* WHAT YOU HAVE TO DO
Report every line of the data where the string "gold" appears.

(Before-and-after page screenshots)
--- --- ---
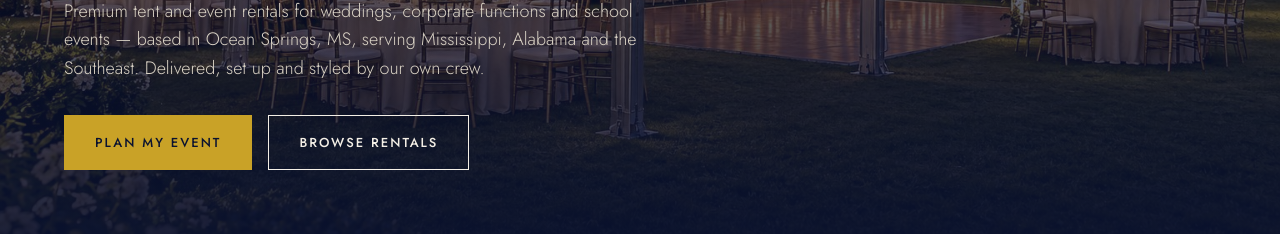
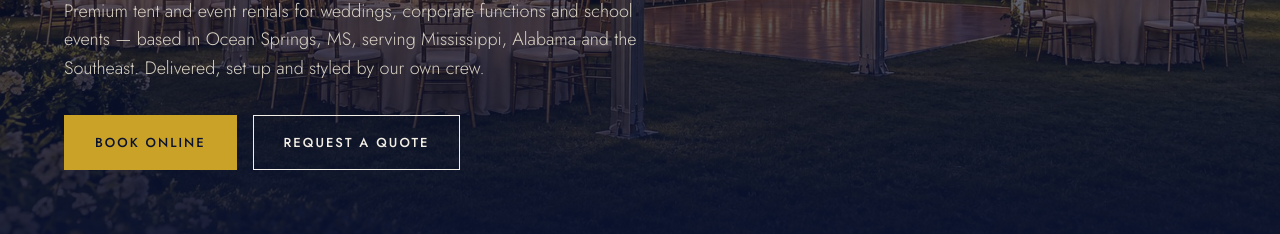
Before and after one commit to bobbybbh/bbh-premier-events-site, a plain HTML site: page index.html in a window 1280 px wide. Shown: the part 639-873 px from the top of the page. Drawn offline with nearby package versions, Linux system fonts and the light colour scheme.

Commit message:
Home: Book Online buttons in hero and closing section

```diff
--- a/index.html
+++ b/index.html
@@ -41,8 +41,8 @@
     <h1>Gulf Coast events, <em>elevated.</em></h1>
     <p class="lead" style="max-width:580px">Premium tent and event rentals for weddings, corporate functions and school events — based in Ocean Springs, MS, serving Mississippi, Alabama and the Southeast. Delivered, set up and styled by our own crew.</p>
     <div class="btn-row" style="padding-top:8px">
-      <a href="contact.html" class="btn btn-gold">Plan My Event</a>
-      <a href="rentals.html" class="btn btn-outline">Browse Rentals</a>
+      <a href="book.html" class="btn btn-gold">Book Online</a>
+      <a href="contact.html" class="btn btn-outline">Request a Quote</a>
     </div>
   </div>
 </section>
@@ -132,7 +132,8 @@
   <h2>Have a date in mind? Let's hold it.</h2>
   <p>Peak weekends book months out. A quick call gets your date on the calendar with no obligation.</p>
   <div class="btn-row" style="justify-content:center">
-    <a href="contact.html" class="btn btn-gold">Request a Quote</a>
+    <a href="book.html" class="btn btn-gold">Book Online</a>
+    <a href="contact.html" class="btn btn-outline">Request a Quote</a>
     <a href="tel:+12282437493" class="btn btn-outline">Call (228) 243-7493</a>
   </div>
 </section>
```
--- --- ---
* EXERCISE RESULT
-      <a href="contact.html" class="btn btn-gold">Plan My Event</a>
+      <a href="book.html" class="btn btn-gold">Book Online</a>
-    <a href="contact.html" class="btn btn-gold">Request a Quote</a>
+    <a href="book.html" class="btn btn-gold">Book Online</a>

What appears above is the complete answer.